How do you think God might want to give you more faith in the area of your sexuality?
This thoughtful question was posed a few years ago by Alice Fryling in the InterVarsity article, Scripture and Waiting.
Gosh! It’s so rare to hear someone connecting faith to sexuality. All around us it seems that sexuality is about our needs, our desires, our bodies, our passions, or even just simply our own unique expression—but rarely does it seem to be about faith.
However, if we call ourselves Christians—followers of Jesus—and we say that Jesus is Lord over everything in our lives, then that should include our sexuality, even if it may appear that we seem out of step with the world around us.
Jesus’ call to the original disciples was much more than just believing a set of tenets; in following Jesus, they left everything behind. This is not the normal way of the world. The apostle Paul exhorts believers to live a sacrificial life:
“I appeal to you therefore, brothers and sisters, by the mercies of God, to present your bodies as a living sacrifice, holy and acceptable to God, which is your spiritual worship. Do not be conformed to this world, but be transformed by the renewing of your minds, so that you may discern what is the will of God—what is good and acceptable and perfect” (Romans 12:1,2).
Think with me for a moment about the following scenarios. What might it look like to live out the Christian faith and not conform to the standard behavior of this world?
It seems everyone around you is hooking up. Even when you’re walking to class, you always see people holding hands or making out—coupled! You wonder, what is wrong with me?
You know that you had too much to drink at the party, but did that give him the right to keep going when you said “No”?
You have felt same-sex attraction for as long as you can remember, but now that you’re at college and away from home, you wonder if you should act on it.
Alone again in an empty dorm room on a Saturday night, but you are only a screen and a strong wireless signal away from free porn.
You’ve been dating your girlfriend for three months and although you’ve kept pure, it is getting much more difficult to keep a boundary that few seem to hold any longer. What’s the harm of having sex, anyway?

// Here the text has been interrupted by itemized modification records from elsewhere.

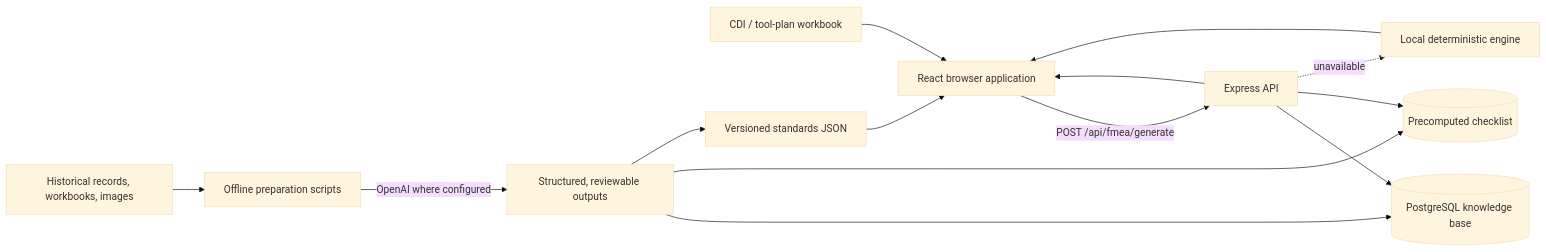
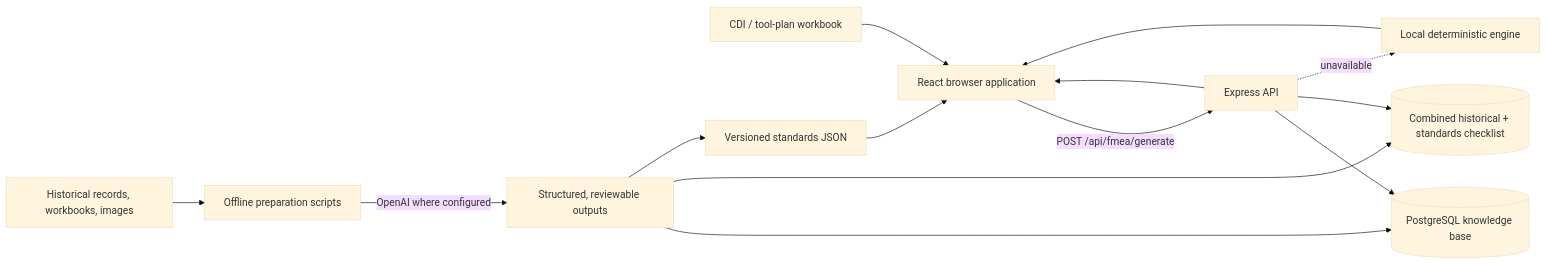
The diagram in README.md (alieffsl/AI-FMEA), drawn with Mermaid (base theme) before and after one commit. The commit also changed other lines of this file and 14 other files, not shown here.

First line of the commit message:
feat: add verification script for checklist standards and utility functions for source handling

````diff
--- a/README.md
+++ b/README.md
@@ -33,17 +33,17 @@
 ```mermaid
 flowchart LR
     CDI[CDI / tool-plan workbook] --> UI[React browser application]
     UI -->|POST /api/fmea/generate| API[Express API]
     API --> KB[(PostgreSQL knowledge base)]
-    API --> CL[(Precomputed checklist)]
+    API --> CL[(Combined historical + standards checklist)]
     API --> UI
     API -. unavailable .-> LOCAL[Local deterministic engine]
     LOCAL --> UI
 
     SOURCES[Historical records, workbooks, images] --> PIPE[Offline preparation scripts]
     PIPE -->|OpenAI where configured| REVIEW[Structured, reviewable outputs]
     REVIEW --> KB
     REVIEW --> CL
     REVIEW --> JSON[Versioned standards JSON]
     JSON --> UI
 ```
````
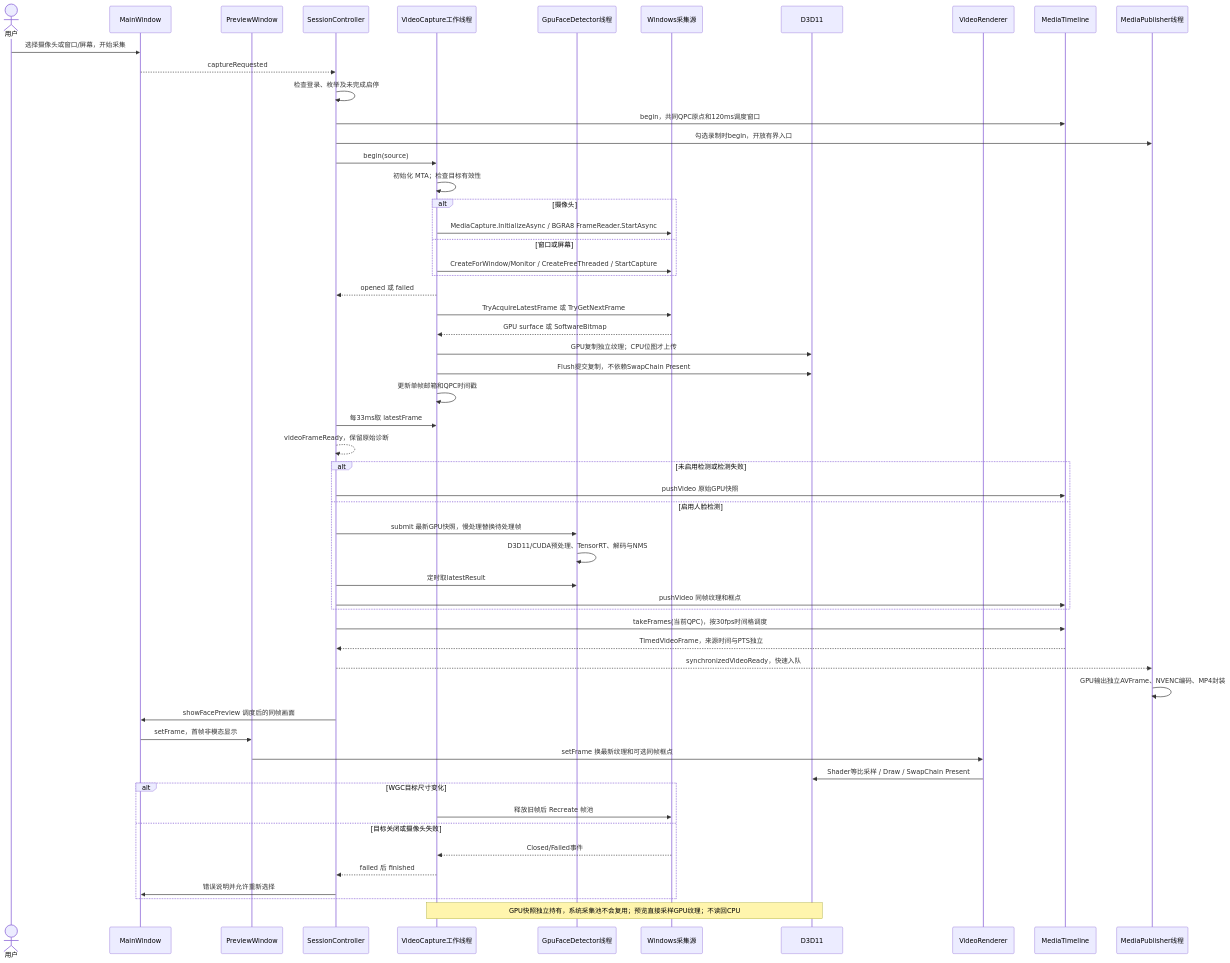
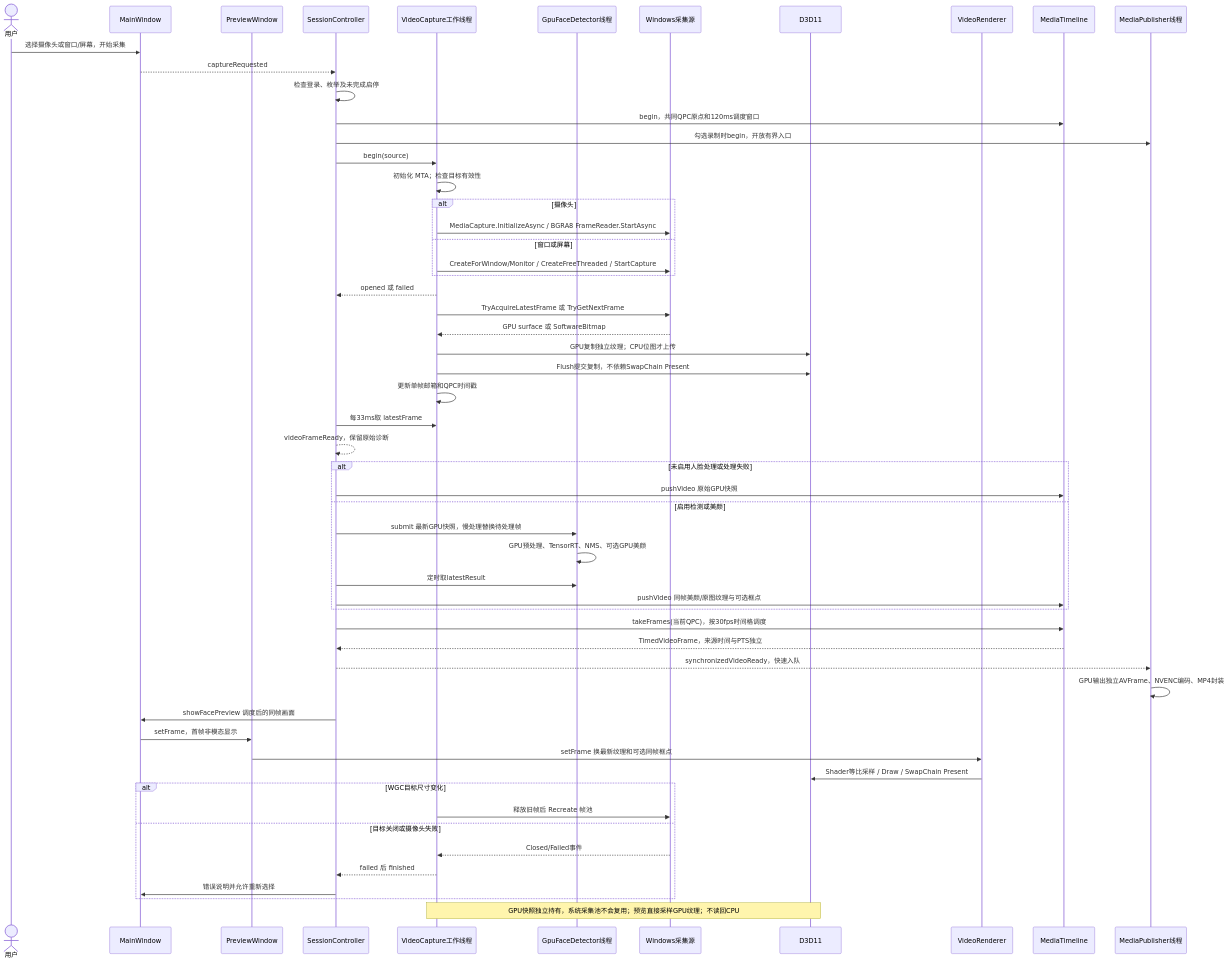
One commit to kingsman-svg/OBS changed the diagram in docs/uml/capture-video.mmd. Above: the diagram before and after it, drawn with Mermaid. The commit also changed 34 other files, not shown here.

```diff
--- a/docs/uml/capture-video.mmd
+++ b/docs/uml/capture-video.mmd
@@ -1,56 +1,56 @@
 sequenceDiagram
 actor U as 用户
 participant V as MainWindow
 participant P as PreviewWindow
 participant C as SessionController
 participant W as VideoCapture工作线程
 participant F as GpuFaceDetector线程
 participant S as Windows采集源
 participant G as D3D11
 participant R as VideoRenderer
 participant T as MediaTimeline
 participant E as MediaPublisher线程
 U->>V: 选择摄像头或窗口/屏幕，开始采集
 V-->>C: captureRequested
 C->>C: 检查登录、枚举及未完成启停
 C->>T: begin，共同QPC原点和120ms调度窗口
 C->>E: 勾选录制时begin，开放有界入口
 C->>W: begin(source)
 W->>W: 初始化 MTA；检查目标有效性
 alt 摄像头
 W->>S: MediaCapture.InitializeAsync / BGRA8 FrameReader.StartAsync
 else 窗口或屏幕
 W->>S: CreateForWindow/Monitor / CreateFreeThreaded / StartCapture
 end
 W-->>C: opened 或 failed
 W->>S: TryAcquireLatestFrame 或 TryGetNextFrame
 S-->>W: GPU surface 或 SoftwareBitmap
 W->>G: GPU复制独立纹理；CPU位图才上传
 W->>G: Flush提交复制，不依赖SwapChain Present
 W->>W: 更新单帧邮箱和QPC时间戳
 C->>W: 每33ms取 latestFrame
 C-->>C: videoFrameReady，保留原始诊断
-alt 未启用检测或检测失败
+alt 未启用人脸处理或处理失败
 C->>T: pushVideo 原始GPU快照
-else 启用人脸检测
+else 启用检测或美颜
 C->>F: submit 最新GPU快照，慢处理替换待处理帧
-F->>F: D3D11/CUDA预处理、TensorRT、解码与NMS
+F->>F: GPU预处理、TensorRT、NMS、可选GPU美颜
 C->>F: 定时取latestResult
-C->>T: pushVideo 同帧纹理和框点
+C->>T: pushVideo 同帧美颜/原图纹理与可选框点
 end
 C->>T: takeFrames(当前QPC)，按30fps时间格调度
 T-->>C: TimedVideoFrame，来源时间与PTS独立
 C-->>E: synchronizedVideoReady，快速入队
 E->>E: GPU输出独立AVFrame、NVENC编码、MP4封装
 C->>V: showFacePreview 调度后的同帧画面
 V->>P: setFrame，首帧非模态显示
 P->>R: setFrame 换最新纹理和可选同帧框点
 R->>G: Shader等比采样 / Draw / SwapChain Present
 alt WGC目标尺寸变化
 W->>S: 释放旧帧后 Recreate 帧池
 else 目标关闭或摄像头失败
 S-->>W: Closed/Failed事件
 W-->>C: failed 后 finished
 C->>V: 错误说明并允许重新选择
 end
 Note over W,G: GPU快照独立持有，系统采集池不会复用；预览直接采样GPU纹理；不读回CPU
```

Your new romantic interest wants you to post a pic of your bare body part to Snapchat.In these situations, how do you think God might want to give you more faith in the area of your sexuality?

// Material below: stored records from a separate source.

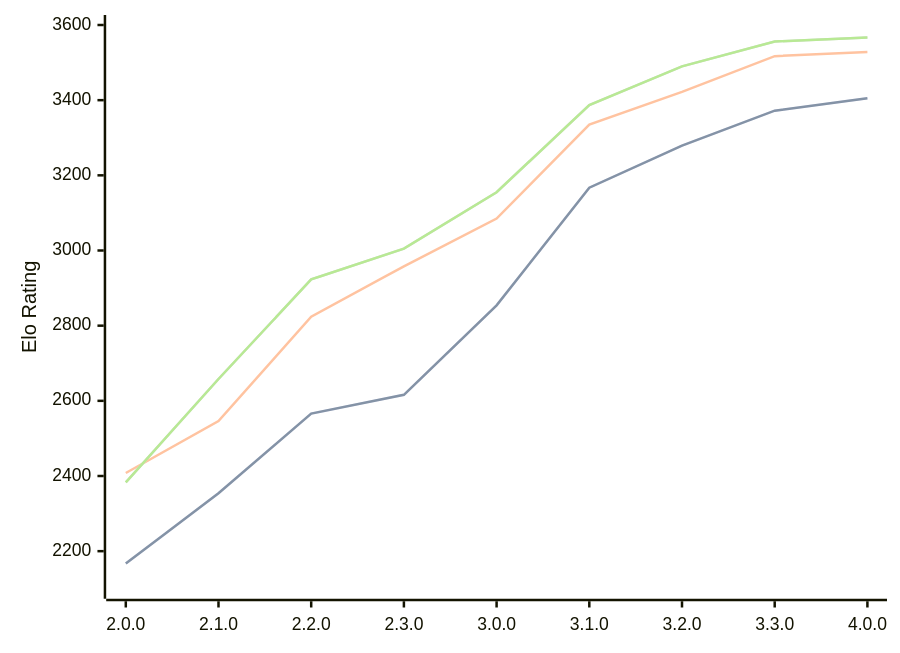
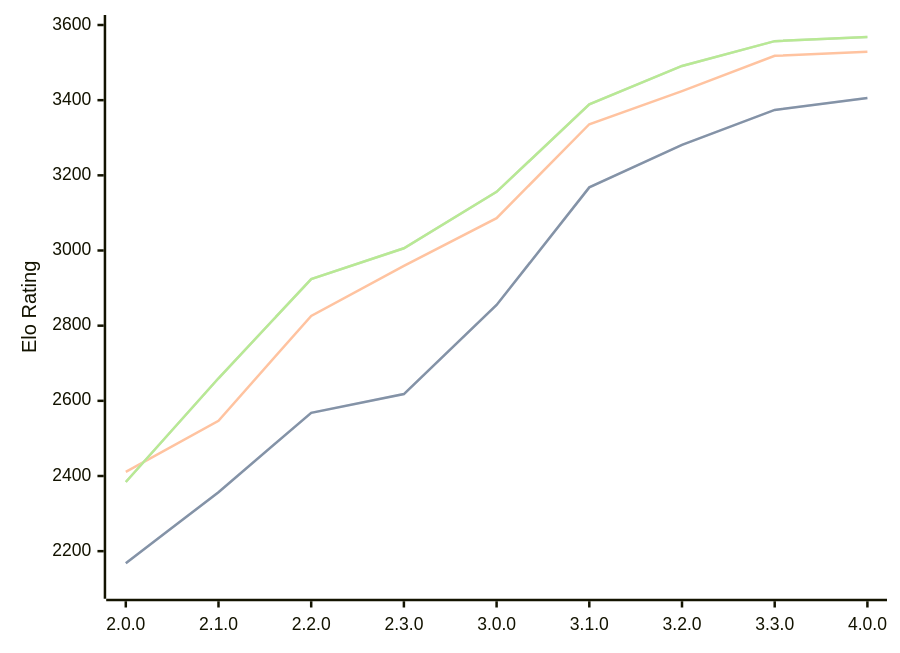
Before and after one commit to computer-chess-index/cci: the diagram in engines/Raphael.md, drawn with Mermaid. The commit also changed other lines of this file, not shown here.

Commit message:
Update CCI Ratings (ELO VLTC) - 2026-05-16

````diff
--- a/engines/Raphael.md
+++ b/engines/Raphael.md
@@ -51,11 +51,11 @@
 ```mermaid
 %%{init: {"theme":"base","themeVariables":{"seriesColors:['#a3a3a3','#222221','#faa371']}}}%%
 xychart-beta
   x-axis ["2.0.0", "2.1.0", "2.2.0", "2.3.0", "3.0.0", "3.1.0", "3.2.0", "3.3.0", "4.0.0"]
   y-axis "Elo Rating" 2100 --> 3600
-  line "STC (8.0+0.08s)" [2167, 2354, 2566, 2616, 2854, 3167, 3279, 3372, 3405]
-  line "STC (8.0+0.08s)" [2167, 2354, 2566, 2616, 2854, 3167, 3279, 3372, 3405]
-  line "LTC (60.0+0.60s)" [2408, 2546, 2824, 2958, 3085, 3335, 3422, 3517, 3528]
-  line "VLTC (2m24s+1.12s)" [2383, 2658, 2923, 3005, 3155, 3387, 3490, 3556, 3567]
-  line "VLTC (2m24s+1.12s)" [2383, 2658, 2923, 3005, 3155, 3387, 3490, 3556, 3567]
+  line "STC (8.0+0.08s)" [2168, 2357, 2568, 2618, 2855, 3168, 3281, 3374, 3406]
+  line "STC (8.0+0.08s)" [2168, 2357, 2568, 2618, 2855, 3168, 3281, 3374, 3406]
+  line "LTC (60.0+0.60s)" [2411, 2547, 2826, 2959, 3086, 3336, 3424, 3518, 3529]
+  line "VLTC (2m24s+1.12s)" [2384, 2660, 2924, 3006, 3156, 3389, 3491, 3557, 3568]
+  line "VLTC (2m24s+1.12s)" [2384, 2660, 2924, 3006, 3156, 3389, 3491, 3557, 3568]
 ```
````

Frederick Buechnerwrites, “Part of the inner world of everyone is this sense of emptiness, unease, incompleteness, and I believe that this in itself is a word from God, that this is the sound that God’s voice makes in a world that has explained him away” (Secrets in the Dark: A Life in Sermons).
It is precisely in these desires, in these agonizingly lonely places, where God waits for us, offering himself to us and longing for us to turn to him. And in turning toward God, our faith increases and our capacity expands to believe that God may meet us in this need.
It was in the devastatingly lonely garden of Gethsemane—the place where olives were crushed—that Jesus relinquished his desires to those of the Father when he said, “Not what I will, but what you will” (Mark 14:36).
Sexuality is an area where we all need help. All. Of. Us. No one is spared.
This is why InterVarsity’s Discipleship Steering Committee has compiled a Sexuality and Relational Health Toolkit with more than 100 resources to equip you for vibrant Christian ministry in the sexualized culture of the 21st century.
Covering broad topics, these resources offer help for porn addiction, the gifts and challenges of singleness, how to build relationships in the LGBTQ community, sexual assault, how to grow in intimacy, and so much more. We will continue to update and add resources to this collection.
Browse the Toolkit now and become familiar with the wide variety of materials at the beginning of the school year.
It is our hope that this Sexuality and Relational Health Toolkit will help you gain more faith in the area of your sexuality as you journey with God.
Carolyn M. Carney is Assistant Regional Director for Spiritual Formation & Prayer in NY/NJ Region. Carolyn has worked with InterVarsity for over 30 years, including two years in South Africa. She serves locally and nationally, influencing the work in Spiritual Formation, Prayer and Discipleship. Nationally, she serves on the Discipleship Steering Committee where she provides leadership for the development of resources in the area of Sexuality and Relational Health. She lives in Jersey City with her husband, David.
The blog is an avenue for staff and student leaders to hear from the visionary leaders of Collegiate Ministries about theological formation, discipleship, chapter planting, chapter growth, and other key ministry themes for campus work.